> **What is being asked**: From the entries below, report only the number of lines that contain the word "container".
= Beginning of Section =
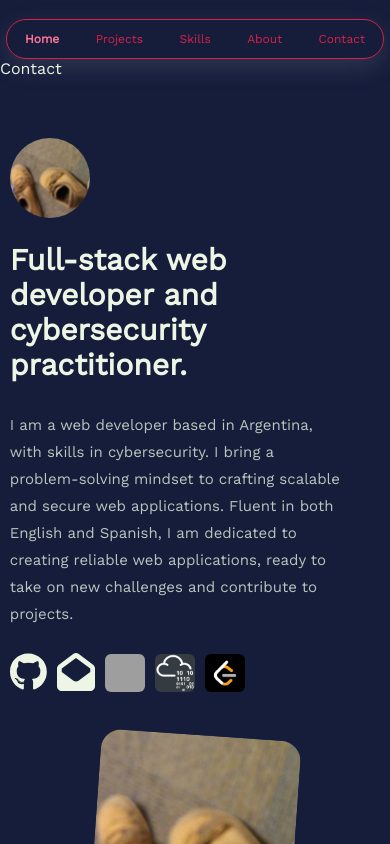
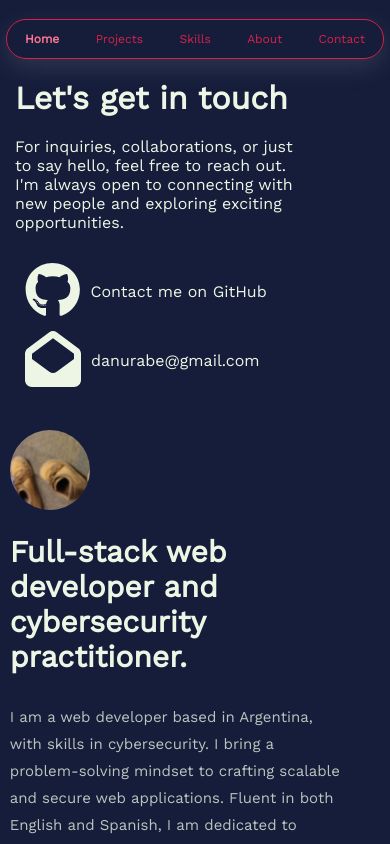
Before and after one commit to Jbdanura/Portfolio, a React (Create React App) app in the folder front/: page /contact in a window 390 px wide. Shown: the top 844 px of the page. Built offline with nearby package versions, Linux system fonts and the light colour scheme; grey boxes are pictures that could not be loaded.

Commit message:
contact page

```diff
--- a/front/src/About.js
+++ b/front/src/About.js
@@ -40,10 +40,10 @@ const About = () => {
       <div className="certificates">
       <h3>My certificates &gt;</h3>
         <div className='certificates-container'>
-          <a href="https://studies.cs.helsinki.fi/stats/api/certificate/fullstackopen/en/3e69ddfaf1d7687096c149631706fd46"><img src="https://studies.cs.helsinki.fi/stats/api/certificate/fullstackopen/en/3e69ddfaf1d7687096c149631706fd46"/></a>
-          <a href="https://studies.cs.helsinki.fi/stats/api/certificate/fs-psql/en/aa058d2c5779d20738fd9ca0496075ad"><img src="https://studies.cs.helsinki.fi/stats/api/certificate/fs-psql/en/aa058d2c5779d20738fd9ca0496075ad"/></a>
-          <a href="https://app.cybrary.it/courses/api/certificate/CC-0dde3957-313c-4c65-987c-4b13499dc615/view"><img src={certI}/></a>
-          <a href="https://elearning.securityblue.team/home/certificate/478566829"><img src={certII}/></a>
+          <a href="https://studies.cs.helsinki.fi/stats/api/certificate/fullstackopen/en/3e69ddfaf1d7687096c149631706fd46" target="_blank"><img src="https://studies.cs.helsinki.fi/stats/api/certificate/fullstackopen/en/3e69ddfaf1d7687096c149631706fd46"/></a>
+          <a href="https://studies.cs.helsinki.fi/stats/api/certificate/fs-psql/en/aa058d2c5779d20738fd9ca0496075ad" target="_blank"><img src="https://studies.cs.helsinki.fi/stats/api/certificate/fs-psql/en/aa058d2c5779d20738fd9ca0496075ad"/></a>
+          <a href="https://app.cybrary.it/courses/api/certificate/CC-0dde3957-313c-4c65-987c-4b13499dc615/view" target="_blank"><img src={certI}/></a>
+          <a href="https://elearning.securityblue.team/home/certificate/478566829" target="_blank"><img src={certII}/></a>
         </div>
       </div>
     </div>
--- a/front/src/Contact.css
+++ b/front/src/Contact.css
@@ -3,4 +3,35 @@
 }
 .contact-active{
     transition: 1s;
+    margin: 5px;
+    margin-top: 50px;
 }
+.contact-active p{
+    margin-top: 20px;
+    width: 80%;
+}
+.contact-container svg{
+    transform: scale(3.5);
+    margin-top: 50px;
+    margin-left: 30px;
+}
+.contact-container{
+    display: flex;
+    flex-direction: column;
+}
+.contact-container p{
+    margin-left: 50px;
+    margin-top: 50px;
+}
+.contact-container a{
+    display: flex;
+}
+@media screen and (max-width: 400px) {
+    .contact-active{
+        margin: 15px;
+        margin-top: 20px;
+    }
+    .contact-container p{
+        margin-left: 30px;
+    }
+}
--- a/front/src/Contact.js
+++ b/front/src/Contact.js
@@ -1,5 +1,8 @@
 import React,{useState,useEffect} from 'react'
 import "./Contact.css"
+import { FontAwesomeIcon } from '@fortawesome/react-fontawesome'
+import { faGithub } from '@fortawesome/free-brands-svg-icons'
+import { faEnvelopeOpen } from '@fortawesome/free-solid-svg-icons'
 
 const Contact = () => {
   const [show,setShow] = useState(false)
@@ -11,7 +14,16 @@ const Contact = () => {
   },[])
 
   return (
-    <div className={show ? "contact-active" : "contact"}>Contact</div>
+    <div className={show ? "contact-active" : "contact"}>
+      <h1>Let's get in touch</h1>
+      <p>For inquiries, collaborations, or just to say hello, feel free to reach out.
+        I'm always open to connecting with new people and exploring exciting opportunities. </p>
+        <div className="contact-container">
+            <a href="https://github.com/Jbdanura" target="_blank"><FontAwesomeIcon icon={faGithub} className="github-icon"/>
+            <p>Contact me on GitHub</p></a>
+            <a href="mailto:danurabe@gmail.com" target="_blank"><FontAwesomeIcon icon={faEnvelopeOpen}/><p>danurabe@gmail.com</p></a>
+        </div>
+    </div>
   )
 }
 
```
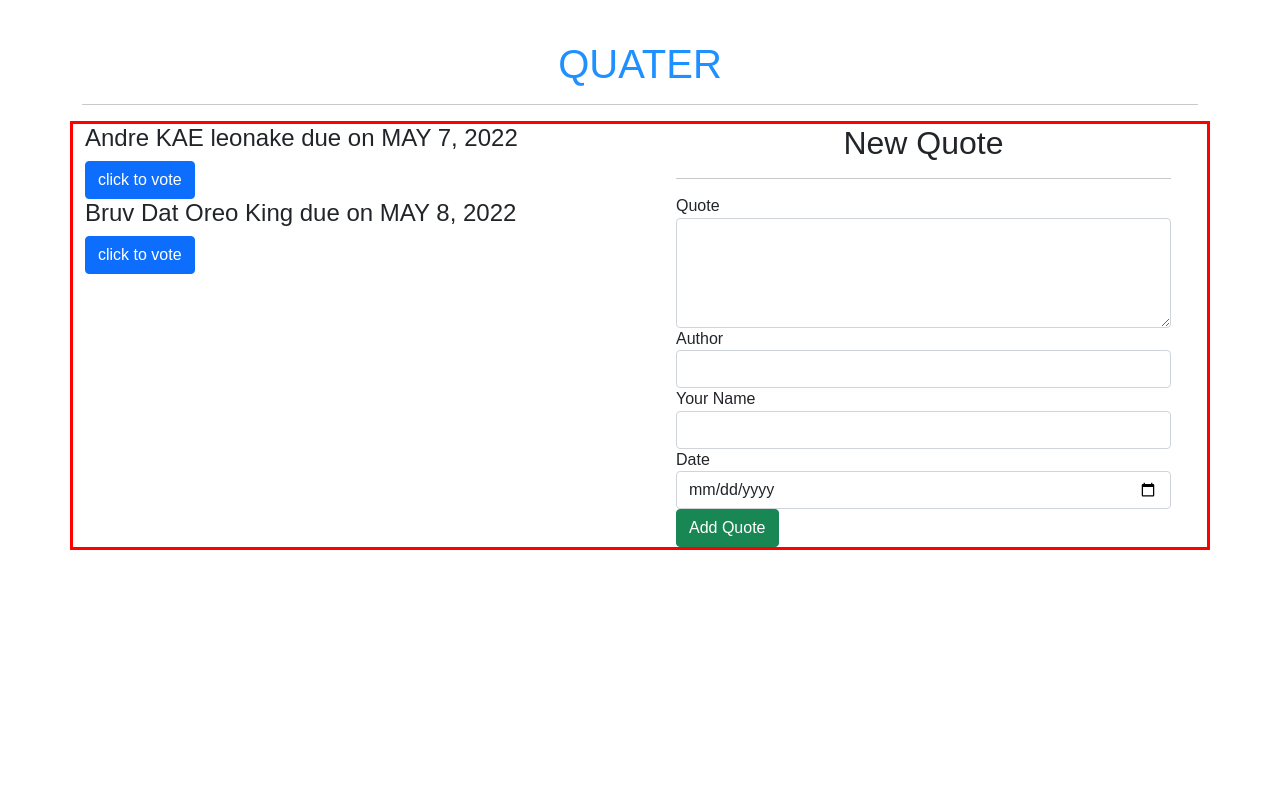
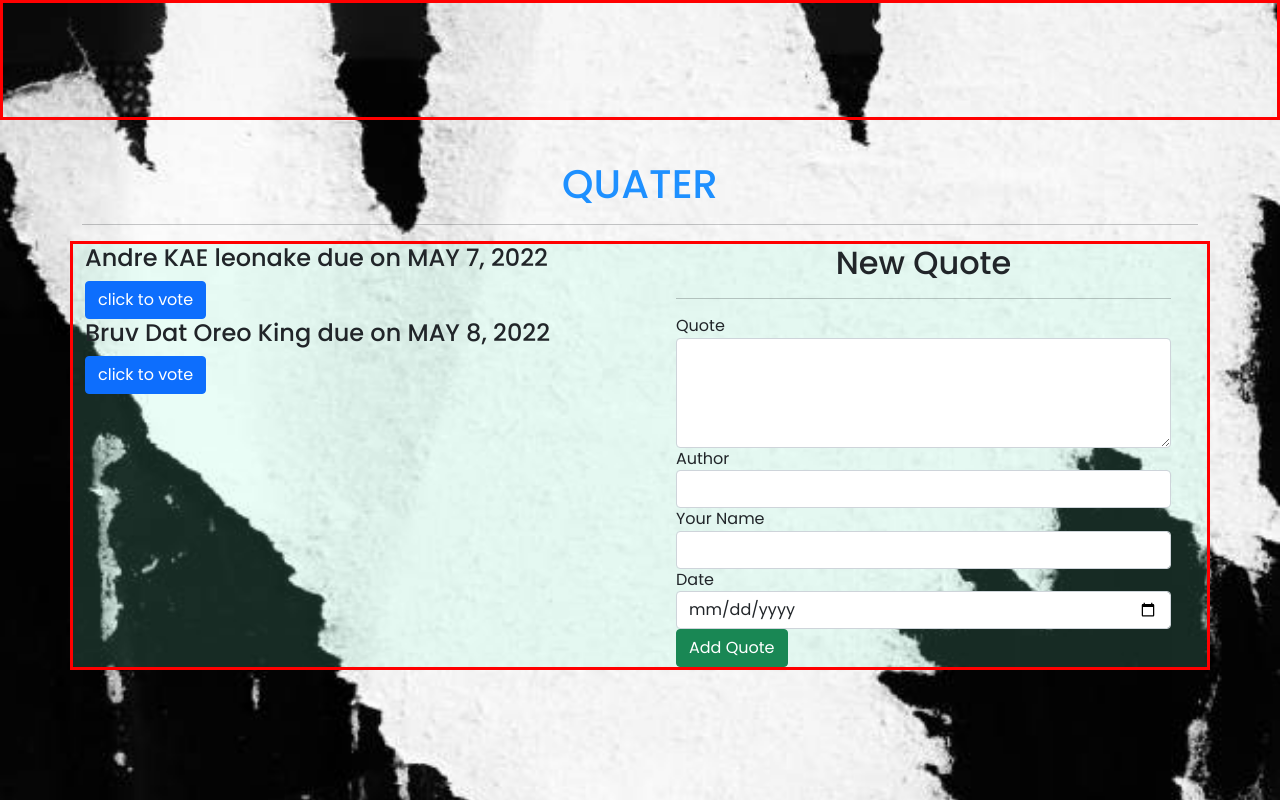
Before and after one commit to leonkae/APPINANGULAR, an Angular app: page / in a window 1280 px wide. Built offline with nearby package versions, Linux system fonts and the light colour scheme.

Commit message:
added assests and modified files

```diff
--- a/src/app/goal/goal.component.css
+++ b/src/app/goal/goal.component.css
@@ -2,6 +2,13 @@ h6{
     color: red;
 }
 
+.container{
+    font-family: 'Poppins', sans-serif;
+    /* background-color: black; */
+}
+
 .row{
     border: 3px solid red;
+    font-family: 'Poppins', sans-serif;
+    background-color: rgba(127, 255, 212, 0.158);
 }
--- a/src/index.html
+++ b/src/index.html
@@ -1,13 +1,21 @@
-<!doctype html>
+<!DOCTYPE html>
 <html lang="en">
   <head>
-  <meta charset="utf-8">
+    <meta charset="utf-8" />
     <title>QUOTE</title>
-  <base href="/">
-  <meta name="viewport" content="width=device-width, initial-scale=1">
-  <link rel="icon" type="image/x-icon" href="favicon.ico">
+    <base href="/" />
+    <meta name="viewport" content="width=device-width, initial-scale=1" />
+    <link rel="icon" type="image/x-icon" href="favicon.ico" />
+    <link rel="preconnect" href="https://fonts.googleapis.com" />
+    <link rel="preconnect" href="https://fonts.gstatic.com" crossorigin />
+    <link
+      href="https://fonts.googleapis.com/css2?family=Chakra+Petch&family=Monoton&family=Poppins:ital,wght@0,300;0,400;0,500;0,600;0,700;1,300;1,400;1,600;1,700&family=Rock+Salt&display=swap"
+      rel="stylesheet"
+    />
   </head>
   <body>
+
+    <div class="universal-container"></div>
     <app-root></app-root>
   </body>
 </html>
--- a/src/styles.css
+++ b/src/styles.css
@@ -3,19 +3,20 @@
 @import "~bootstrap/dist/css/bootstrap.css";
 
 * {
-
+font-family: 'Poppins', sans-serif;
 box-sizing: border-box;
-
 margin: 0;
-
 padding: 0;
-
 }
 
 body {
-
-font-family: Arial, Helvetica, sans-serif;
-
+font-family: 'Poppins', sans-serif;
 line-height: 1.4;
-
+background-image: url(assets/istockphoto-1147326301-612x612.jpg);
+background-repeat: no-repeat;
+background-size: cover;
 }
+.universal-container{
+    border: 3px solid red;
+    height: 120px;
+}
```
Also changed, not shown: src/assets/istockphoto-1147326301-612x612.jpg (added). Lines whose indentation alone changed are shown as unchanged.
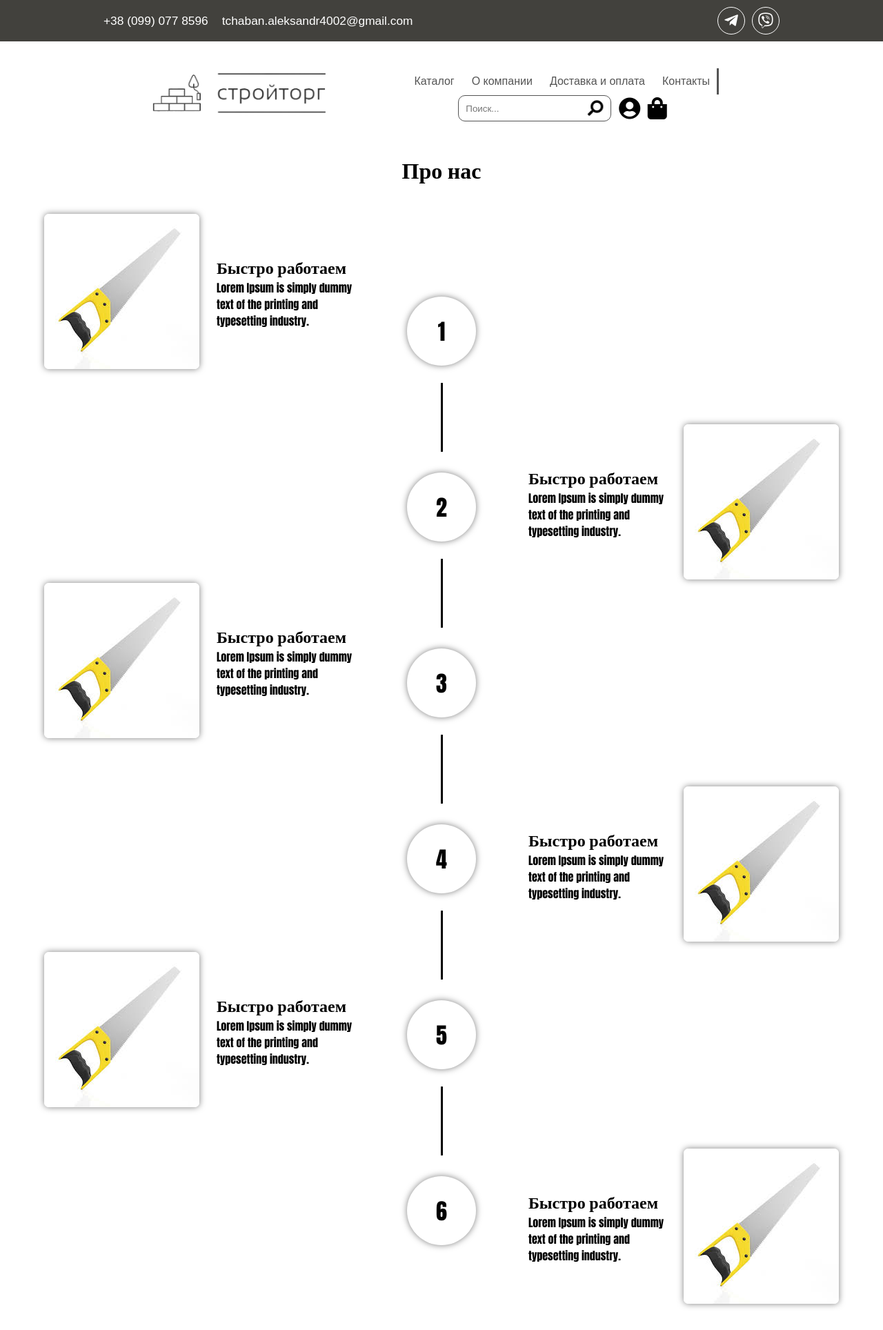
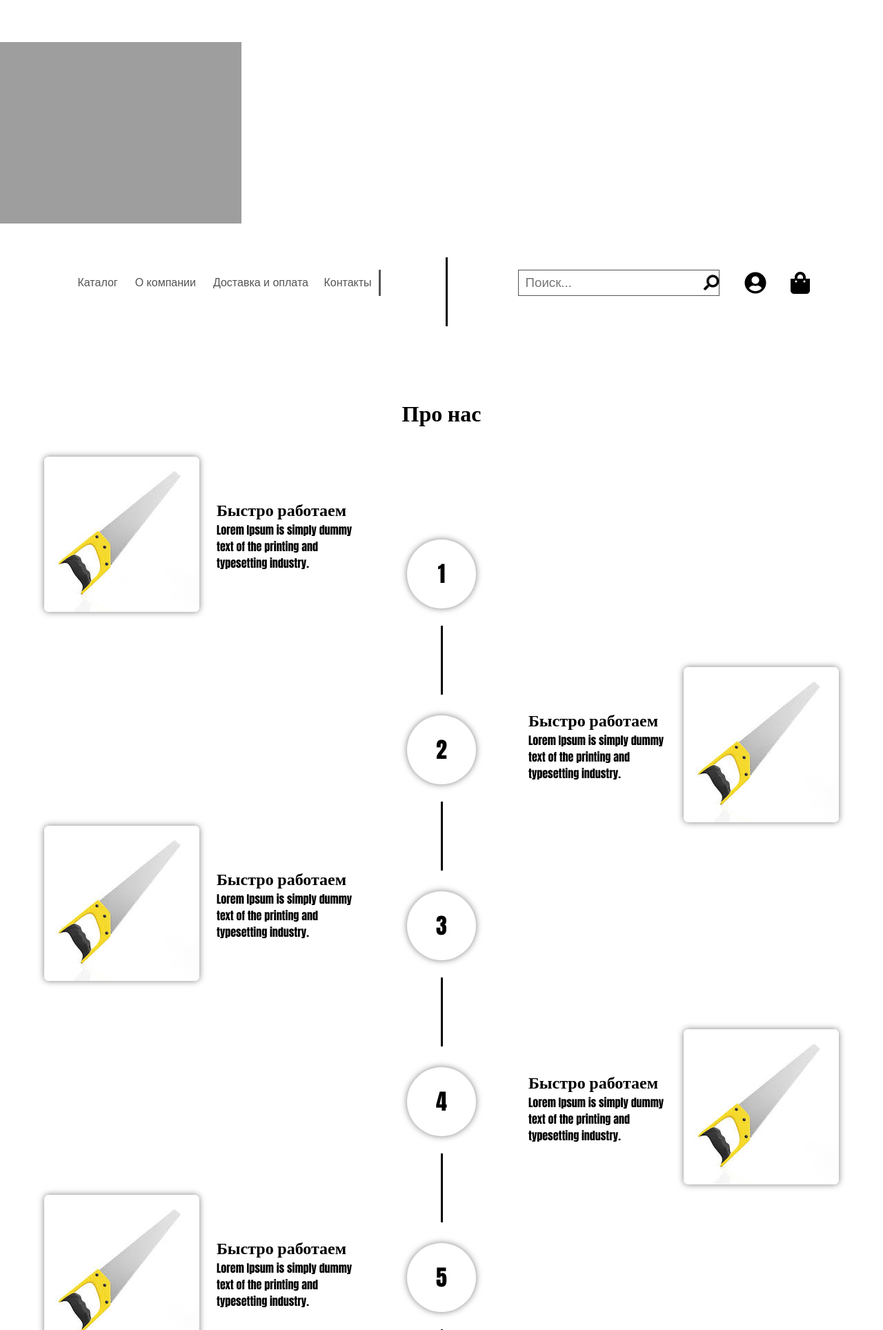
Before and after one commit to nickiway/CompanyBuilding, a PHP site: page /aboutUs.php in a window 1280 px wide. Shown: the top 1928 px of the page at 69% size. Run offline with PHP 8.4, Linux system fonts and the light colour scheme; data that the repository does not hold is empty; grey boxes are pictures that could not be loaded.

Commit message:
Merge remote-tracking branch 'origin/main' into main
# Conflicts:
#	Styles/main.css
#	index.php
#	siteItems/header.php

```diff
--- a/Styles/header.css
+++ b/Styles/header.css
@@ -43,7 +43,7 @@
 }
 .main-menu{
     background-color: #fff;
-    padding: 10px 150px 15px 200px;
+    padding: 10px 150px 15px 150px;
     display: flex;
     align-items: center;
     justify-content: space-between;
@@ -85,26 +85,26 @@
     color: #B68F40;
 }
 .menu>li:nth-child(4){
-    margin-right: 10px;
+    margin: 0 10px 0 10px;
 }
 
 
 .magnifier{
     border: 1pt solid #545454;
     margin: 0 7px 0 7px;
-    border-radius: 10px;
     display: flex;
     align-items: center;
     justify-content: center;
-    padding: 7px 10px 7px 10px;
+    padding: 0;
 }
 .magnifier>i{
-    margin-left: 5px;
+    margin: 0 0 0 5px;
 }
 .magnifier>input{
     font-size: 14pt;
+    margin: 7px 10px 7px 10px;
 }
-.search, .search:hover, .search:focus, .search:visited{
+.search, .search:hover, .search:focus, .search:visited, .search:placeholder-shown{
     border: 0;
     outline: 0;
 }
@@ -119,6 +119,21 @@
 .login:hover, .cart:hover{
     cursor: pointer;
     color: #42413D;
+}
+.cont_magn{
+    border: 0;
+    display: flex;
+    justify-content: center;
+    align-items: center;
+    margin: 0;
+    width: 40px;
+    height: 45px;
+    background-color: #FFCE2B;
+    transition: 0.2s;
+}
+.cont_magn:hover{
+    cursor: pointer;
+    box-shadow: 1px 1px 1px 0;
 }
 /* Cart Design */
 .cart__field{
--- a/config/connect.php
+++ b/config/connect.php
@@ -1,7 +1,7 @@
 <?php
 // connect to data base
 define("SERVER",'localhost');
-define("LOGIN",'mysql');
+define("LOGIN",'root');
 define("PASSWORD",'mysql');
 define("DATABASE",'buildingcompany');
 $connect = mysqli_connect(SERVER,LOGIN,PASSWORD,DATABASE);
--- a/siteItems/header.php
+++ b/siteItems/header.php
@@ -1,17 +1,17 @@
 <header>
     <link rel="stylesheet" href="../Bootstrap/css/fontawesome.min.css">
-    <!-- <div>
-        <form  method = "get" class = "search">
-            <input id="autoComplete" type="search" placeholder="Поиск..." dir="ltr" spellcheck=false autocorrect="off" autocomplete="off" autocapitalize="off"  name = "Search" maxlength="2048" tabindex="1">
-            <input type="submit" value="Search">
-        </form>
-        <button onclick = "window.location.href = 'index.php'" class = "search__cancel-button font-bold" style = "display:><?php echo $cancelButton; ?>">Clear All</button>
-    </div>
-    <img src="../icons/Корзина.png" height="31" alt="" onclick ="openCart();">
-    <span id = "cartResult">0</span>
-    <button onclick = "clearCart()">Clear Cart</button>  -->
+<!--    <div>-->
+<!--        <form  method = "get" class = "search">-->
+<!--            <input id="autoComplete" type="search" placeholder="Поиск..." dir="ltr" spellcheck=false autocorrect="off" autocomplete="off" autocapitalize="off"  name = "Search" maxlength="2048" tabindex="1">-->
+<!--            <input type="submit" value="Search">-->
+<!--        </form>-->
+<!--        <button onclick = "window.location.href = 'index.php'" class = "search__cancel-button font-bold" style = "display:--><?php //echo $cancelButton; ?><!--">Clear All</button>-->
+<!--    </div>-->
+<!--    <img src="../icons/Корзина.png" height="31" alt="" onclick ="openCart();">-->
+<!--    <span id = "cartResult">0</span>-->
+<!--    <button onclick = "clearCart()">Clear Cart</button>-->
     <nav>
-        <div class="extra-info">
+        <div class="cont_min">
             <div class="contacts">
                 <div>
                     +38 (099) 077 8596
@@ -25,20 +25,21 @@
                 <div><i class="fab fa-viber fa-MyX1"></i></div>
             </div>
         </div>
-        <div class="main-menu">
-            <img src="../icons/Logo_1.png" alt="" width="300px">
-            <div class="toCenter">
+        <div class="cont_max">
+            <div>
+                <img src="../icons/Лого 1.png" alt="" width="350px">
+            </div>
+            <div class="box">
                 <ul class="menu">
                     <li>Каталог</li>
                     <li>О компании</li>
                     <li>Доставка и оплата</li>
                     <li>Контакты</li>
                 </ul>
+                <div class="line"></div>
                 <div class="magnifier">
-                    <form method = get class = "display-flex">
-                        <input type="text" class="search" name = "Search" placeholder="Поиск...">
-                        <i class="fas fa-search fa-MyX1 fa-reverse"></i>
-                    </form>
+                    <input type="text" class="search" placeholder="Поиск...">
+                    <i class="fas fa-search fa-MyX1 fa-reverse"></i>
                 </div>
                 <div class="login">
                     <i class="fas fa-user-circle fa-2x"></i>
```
= End of Section =
> **Output below**: 10